Return the data below unchanged. Drop any pictures.

## [SOURCE MATERIAL]

##############################

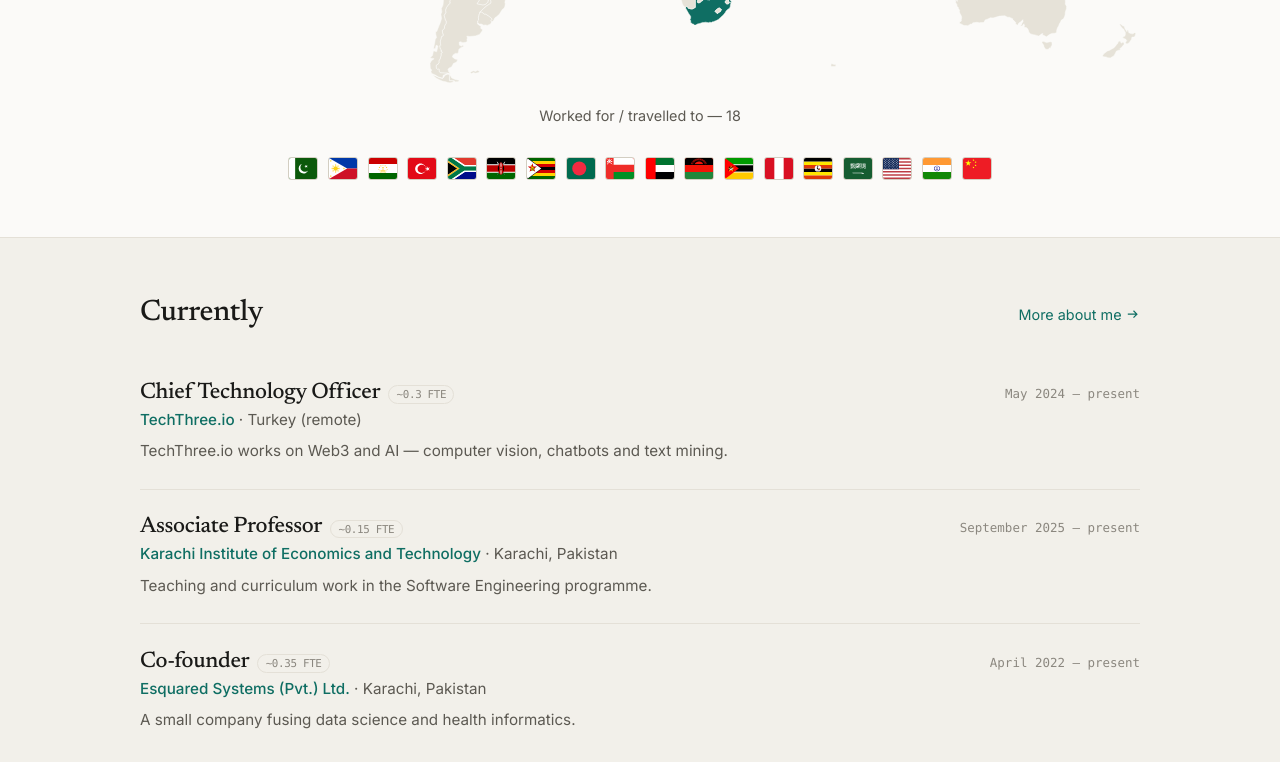
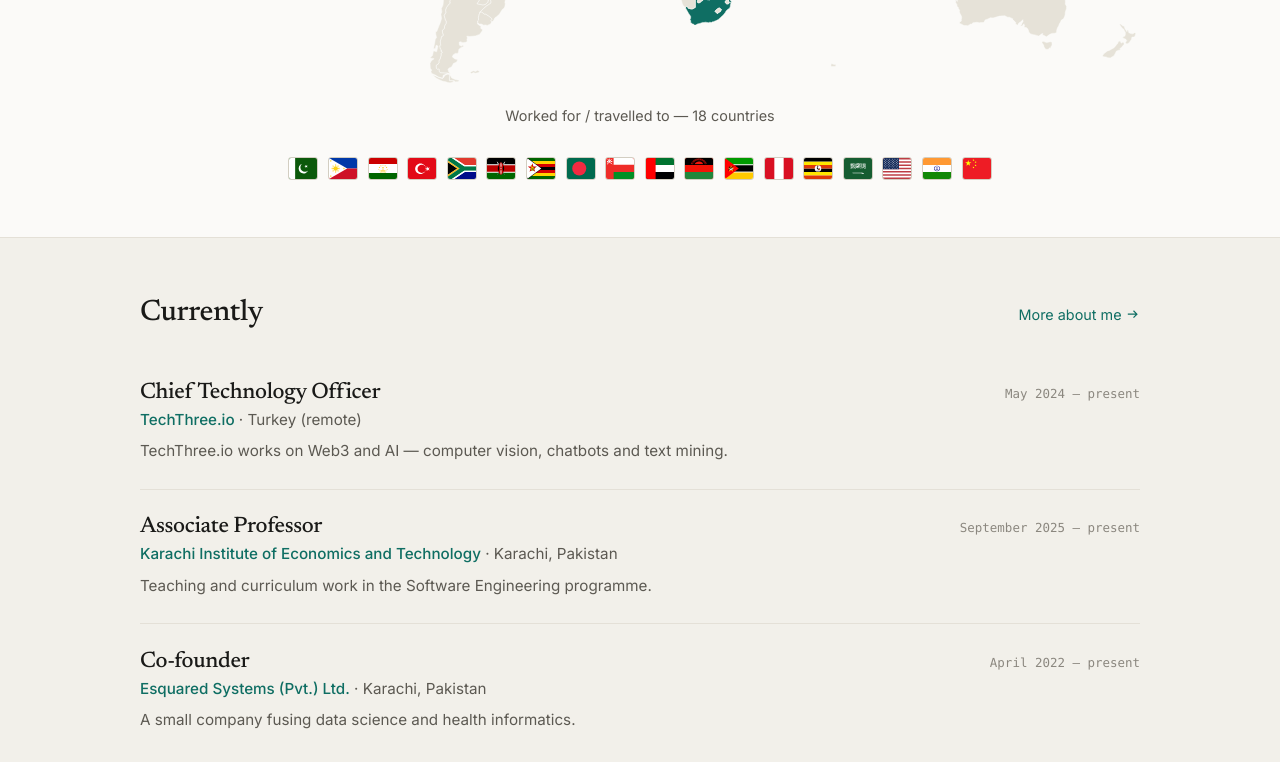
Before and after one commit to esquaredsystems/founder, a Jekyll site: the page built from index.html, in a window 1280 px wide and 1400 px high, scrolled down 1422 px. Shown: the part 150-912 px from the top of the window. Built offline with Jekyll 4.4.1, drawn with Linux system fonts in a browser that asks for light colours; some web fonts are replaced.

Commit message:
Removing FTE from roles

```diff
--- a/_data/companies.csv
+++ b/_data/companies.csv
@@ -1,20 +1,20 @@
-#,status,role,org,location,fte,start,end,tenure,summary,highlights
-1,current,Chief Technology Officer,TechThree.io,Turkey (remote),~0.3 FTE,May 2024,present,,"TechThree.io works on Web3 and AI — computer vision, chatbots and text mining.","Directly leading development of components involving machine learning.; Defining and implementing IT strategy and driving IT functions across the organisation.; Reviewing and aligning product objectives with the organisation's strategic vision.; Overseeing software development, QA, business analysis, design and cloud operations.; Transforming the IT team to work with Agile methodology."
-2,current,Associate Professor,Karachi Institute of Economics and Technology,"Karachi, Pakistan",~0.15 FTE,September 2025,present,,Teaching and curriculum work in the Software Engineering programme.,Aligned the BS Software Engineering curriculum with current academic requirements.; Teaching core courses alongside industry-focused electives including web and mobile application development and Agile methodology.
-3,current,Co-founder,Esquared Systems (Pvt.) Ltd.,"Karachi, Pakistan",~0.35 FTE,April 2022,present,,A small company fusing data science and health informatics.,"Leading company strategy, delivery and technical direction."
-4,past,ETL Consultant,Dept. of Health (KMITS),Philippines,,Nov 2021,Dec 2022,,,
-5,past,Chief Information Officer,IHS (Pvt.) Ltd.,,,Jul 2020,Sep 2021,,,
-6,past,Software Architect,IHS (Pvt.) Ltd.,,,Oct 2018,Jun 2020,,,
-7,past,Senior Software Engineer & Team Lead,IHS (Pvt.) Ltd.,,,Oct 2013,Sep 2018,,,
-8,past,Senior Software Engineer,Interactive Research & Development,,,Sep 2012,Dec 2012,,,
-9,past,Senior Software Engineer,IHS (Pvt.) Ltd.,,,Jan 2012,Sep 2012,,,
-10,past,Software Engineer,Interactive Research & Development,,,Mar 2010,Aug 2012,,,
+#,status,role,org,location,start,end,tenure,summary,highlights
+1,current,Chief Technology Officer,TechThree.io,Turkey (remote),May 2024,present,,"TechThree.io works on Web3 and AI — computer vision, chatbots and text mining.","Directly leading development of components involving machine learning.; Defining and implementing IT strategy and driving IT functions across the organisation.; Reviewing and aligning product objectives with the organisation's strategic vision.; Overseeing software development, QA, business analysis, design and cloud operations.; Transforming the IT team to work with Agile methodology."
+2,current,Associate Professor,Karachi Institute of Economics and Technology,"Karachi, Pakistan",September 2025,present,,Teaching and curriculum work in the Software Engineering programme.,Aligned the BS Software Engineering curriculum with current academic requirements.; Teaching core courses alongside industry-focused electives including web and mobile application development and Agile methodology.
+3,current,Co-founder,Esquared Systems (Pvt.) Ltd.,"Karachi, Pakistan",April 2022,present,,A small company fusing data science and health informatics.,"Leading company strategy, delivery and technical direction."
+4,past,ETL Consultant,Dept. of Health (KMITS),Philippines,Nov 2021,Dec 2022,,,
+5,past,Chief Information Officer,IHS (Pvt.) Ltd.,,Jul 2020,Sep 2021,,,
+6,past,Software Architect,IHS (Pvt.) Ltd.,,Oct 2018,Jun 2020,,,
+7,past,Senior Software Engineer & Team Lead,IHS (Pvt.) Ltd.,,Oct 2013,Sep 2018,,,
+8,past,Senior Software Engineer,Interactive Research & Development,,Sep 2012,Dec 2012,,,
+9,past,Senior Software Engineer,IHS (Pvt.) Ltd.,,Jan 2012,Sep 2012,,,
+10,past,Software Engineer,Interactive Research & Development,,Mar 2010,Aug 2012,,,
 11,past,Software Developer,Integral Solutions (Pvt.) Ltd.,Pakistan,,,,2 years 4 months,,
 12,past,Software Support Engineer,Nawras Telecom,Oman,,,,3 weeks,,
-13,past,Intern,Dovrak Solutions,,,,,4 weeks,,
-14,past,Computer Teacher,Rose Petal Grammar School,,,,,4 months,,
-15,past,Designer & Composer,Al-Fareed Document Centre,,,,,6 months,,
-16,past,Graphics Designer & Maintenance In-charge,Prince Studio,,,,,3 months,,
-17,past,Volunteer,Indus Institute of Higher Education,,,,,3 months,,
-18,past,Document Composer,Techno Composing Centre,,,,,2 months,,
-19,past,Studio Operator,M. H. Studio,,,,,6 months,,
+13,past,Intern,Dovrak Solutions,,,,4 weeks,,
+14,past,Computer Teacher,Rose Petal Grammar School,,,,4 months,,
+15,past,Designer & Composer,Al-Fareed Document Centre,,,,6 months,,
+16,past,Graphics Designer & Maintenance In-charge,Prince Studio,,,,6 months,,
+17,past,Volunteer,Indus Institute of Higher Education,,,,3 months,,
+18,past,Document Composer,Techno Composing Centre,,,,2 months,,
+19,past,Studio Operator,M. H. Studio,,,,2 months,,
--- a/_includes/countries.html
+++ b/_includes/countries.html
@@ -19,7 +19,7 @@
   <div class="worldmap__frame">
     {% include world-map.svg %}
     <p class="worldmap__caption" data-caption>
-      <span class="worldmap__caption-default">{{ countries_label | default: "Countries I have worked in or travelled to" }} — {{ countries.size }}</span>
+      <span class="worldmap__caption-default">{{ countries_label | default: "Countries I have worked in or travelled to" }} — {{ countries.size }} countries</span>
     </p>
   </div>
 
--- a/assets/css/style.css
+++ b/assets/css/style.css
@@ -584,16 +584,6 @@ a.card:hover {
   color: var(--text-faint);
   white-space: nowrap;
 }
-.role__fte {
-  font-family: var(--font-mono);
-  font-size: 0.68rem;
-  color: var(--text-faint);
-  border: 1px solid var(--border);
-  border-radius: 100px;
-  padding: 0.1rem 0.45rem;
-  margin-left: 0.5rem;
-}
-
 /* -------------------------------------------------------------- skill box -- */
 .skill-groups {
   display: grid;
--- a/index.html
+++ b/index.html
@@ -83,7 +83,7 @@ layout: default
       {%- for role in current_roles -%}
       <div class="role">
         <div class="role__top">
-          <h3 class="role__title">{{ role.role }}<span class="role__fte">{{ role.fte }}</span></h3>
+          <h3 class="role__title">{{ role.role }}</h3>
           <span class="role__when">{{ role.start }} — {{ role.end }}</span>
         </div>
         <p class="item__sub"><span class="role__org">{{ role.org }}</span>{% if role.location %} · {{ role.location }}{% endif %}</p>
```
Also changed, not shown: about.md (+1 -1 lines).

##############################

## [YOUR SOLUTION]
Before and after one commit to esquaredsystems/founder, a Jekyll site: the page built from index.html, in a window 1280 px wide and 1400 px high, scrolled down 1422 px. Shown: the part 150-912 px from the top of the window. Built offline with Jekyll 4.4.1, drawn with Linux system fonts in a browser that asks for light colours; some web fonts are replaced.

Commit message:
Removing FTE from roles

```diff
--- a/_data/companies.csv
+++ b/_data/companies.csv
@@ -1,20 +1,20 @@
-#,status,role,org,location,fte,start,end,tenure,summary,highlights
-1,current,Chief Technology Officer,TechThree.io,Turkey (remote),~0.3 FTE,May 2024,present,,"TechThree.io works on Web3 and AI — computer vision, chatbots and text mining.","Directly leading development of components involving machine learning.; Defining and implementing IT strategy and driving IT functions across the organisation.; Reviewing and aligning product objectives with the organisation's strategic vision.; Overseeing software development, QA, business analysis, design and cloud operations.; Transforming the IT team to work with Agile methodology."
-2,current,Associate Professor,Karachi Institute of Economics and Technology,"Karachi, Pakistan",~0.15 FTE,September 2025,present,,Teaching and curriculum work in the Software Engineering programme.,Aligned the BS Software Engineering curriculum with current academic requirements.; Teaching core courses alongside industry-focused electives including web and mobile application development and Agile methodology.
-3,current,Co-founder,Esquared Systems (Pvt.) Ltd.,"Karachi, Pakistan",~0.35 FTE,April 2022,present,,A small company fusing data science and health informatics.,"Leading company strategy, delivery and technical direction."
-4,past,ETL Consultant,Dept. of Health (KMITS),Philippines,,Nov 2021,Dec 2022,,,
-5,past,Chief Information Officer,IHS (Pvt.) Ltd.,,,Jul 2020,Sep 2021,,,
-6,past,Software Architect,IHS (Pvt.) Ltd.,,,Oct 2018,Jun 2020,,,
-7,past,Senior Software Engineer & Team Lead,IHS (Pvt.) Ltd.,,,Oct 2013,Sep 2018,,,
-8,past,Senior Software Engineer,Interactive Research & Development,,,Sep 2012,Dec 2012,,,
-9,past,Senior Software Engineer,IHS (Pvt.) Ltd.,,,Jan 2012,Sep 2012,,,
-10,past,Software Engineer,Interactive Research & Development,,,Mar 2010,Aug 2012,,,
+#,status,role,org,location,start,end,tenure,summary,highlights
+1,current,Chief Technology Officer,TechThree.io,Turkey (remote),May 2024,present,,"TechThree.io works on Web3 and AI — computer vision, chatbots and text mining.","Directly leading development of components involving machine learning.; Defining and implementing IT strategy and driving IT functions across the organisation.; Reviewing and aligning product objectives with the organisation's strategic vision.; Overseeing software development, QA, business analysis, design and cloud operations.; Transforming the IT team to work with Agile methodology."
+2,current,Associate Professor,Karachi Institute of Economics and Technology,"Karachi, Pakistan",September 2025,present,,Teaching and curriculum work in the Software Engineering programme.,Aligned the BS Software Engineering curriculum with current academic requirements.; Teaching core courses alongside industry-focused electives including web and mobile application development and Agile methodology.
+3,current,Co-founder,Esquared Systems (Pvt.) Ltd.,"Karachi, Pakistan",April 2022,present,,A small company fusing data science and health informatics.,"Leading company strategy, delivery and technical direction."
+4,past,ETL Consultant,Dept. of Health (KMITS),Philippines,Nov 2021,Dec 2022,,,
+5,past,Chief Information Officer,IHS (Pvt.) Ltd.,,Jul 2020,Sep 2021,,,
+6,past,Software Architect,IHS (Pvt.) Ltd.,,Oct 2018,Jun 2020,,,
+7,past,Senior Software Engineer & Team Lead,IHS (Pvt.) Ltd.,,Oct 2013,Sep 2018,,,
+8,past,Senior Software Engineer,Interactive Research & Development,,Sep 2012,Dec 2012,,,
+9,past,Senior Software Engineer,IHS (Pvt.) Ltd.,,Jan 2012,Sep 2012,,,
+10,past,Software Engineer,Interactive Research & Development,,Mar 2010,Aug 2012,,,
 11,past,Software Developer,Integral Solutions (Pvt.) Ltd.,Pakistan,,,,2 years 4 months,,
 12,past,Software Support Engineer,Nawras Telecom,Oman,,,,3 weeks,,
-13,past,Intern,Dovrak Solutions,,,,,4 weeks,,
-14,past,Computer Teacher,Rose Petal Grammar School,,,,,4 months,,
-15,past,Designer & Composer,Al-Fareed Document Centre,,,,,6 months,,
-16,past,Graphics Designer & Maintenance In-charge,Prince Studio,,,,,3 months,,
-17,past,Volunteer,Indus Institute of Higher Education,,,,,3 months,,
-18,past,Document Composer,Techno Composing Centre,,,,,2 months,,
-19,past,Studio Operator,M. H. Studio,,,,,6 months,,
+13,past,Intern,Dovrak Solutions,,,,4 weeks,,
+14,past,Computer Teacher,Rose Petal Grammar School,,,,4 months,,
+15,past,Designer & Composer,Al-Fareed Document Centre,,,,6 months,,
+16,past,Graphics Designer & Maintenance In-charge,Prince Studio,,,,6 months,,
+17,past,Volunteer,Indus Institute of Higher Education,,,,3 months,,
+18,past,Document Composer,Techno Composing Centre,,,,2 months,,
+19,past,Studio Operator,M. H. Studio,,,,2 months,,
--- a/_includes/countries.html
+++ b/_includes/countries.html
@@ -19,7 +19,7 @@
   <div class="worldmap__frame">
     {% include world-map.svg %}
     <p class="worldmap__caption" data-caption>
-      <span class="worldmap__caption-default">{{ countries_label | default: "Countries I have worked in or travelled to" }} — {{ countries.size }}</span>
+      <span class="worldmap__caption-default">{{ countries_label | default: "Countries I have worked in or travelled to" }} — {{ countries.size }} countries</span>
     </p>
   </div>
 
--- a/assets/css/style.css
+++ b/assets/css/style.css
@@ -584,16 +584,6 @@ a.card:hover {
   color: var(--text-faint);
   white-space: nowrap;
 }
-.role__fte {
-  font-family: var(--font-mono);
-  font-size: 0.68rem;
-  color: var(--text-faint);
-  border: 1px solid var(--border);
-  border-radius: 100px;
-  padding: 0.1rem 0.45rem;
-  margin-left: 0.5rem;
-}
-
 /* -------------------------------------------------------------- skill box -- */
 .skill-groups {
   display: grid;
--- a/index.html
+++ b/index.html
@@ -83,7 +83,7 @@ layout: default
       {%- for role in current_roles -%}
       <div class="role">
         <div class="role__top">
-          <h3 class="role__title">{{ role.role }}<span class="role__fte">{{ role.fte }}</span></h3>
+          <h3 class="role__title">{{ role.role }}</h3>
           <span class="role__when">{{ role.start }} — {{ role.end }}</span>
         </div>
         <p class="item__sub"><span class="role__org">{{ role.org }}</span>{% if role.location %} · {{ role.location }}{% endif %}</p>
```
Also changed, not shown: about.md (+1 -1 lines).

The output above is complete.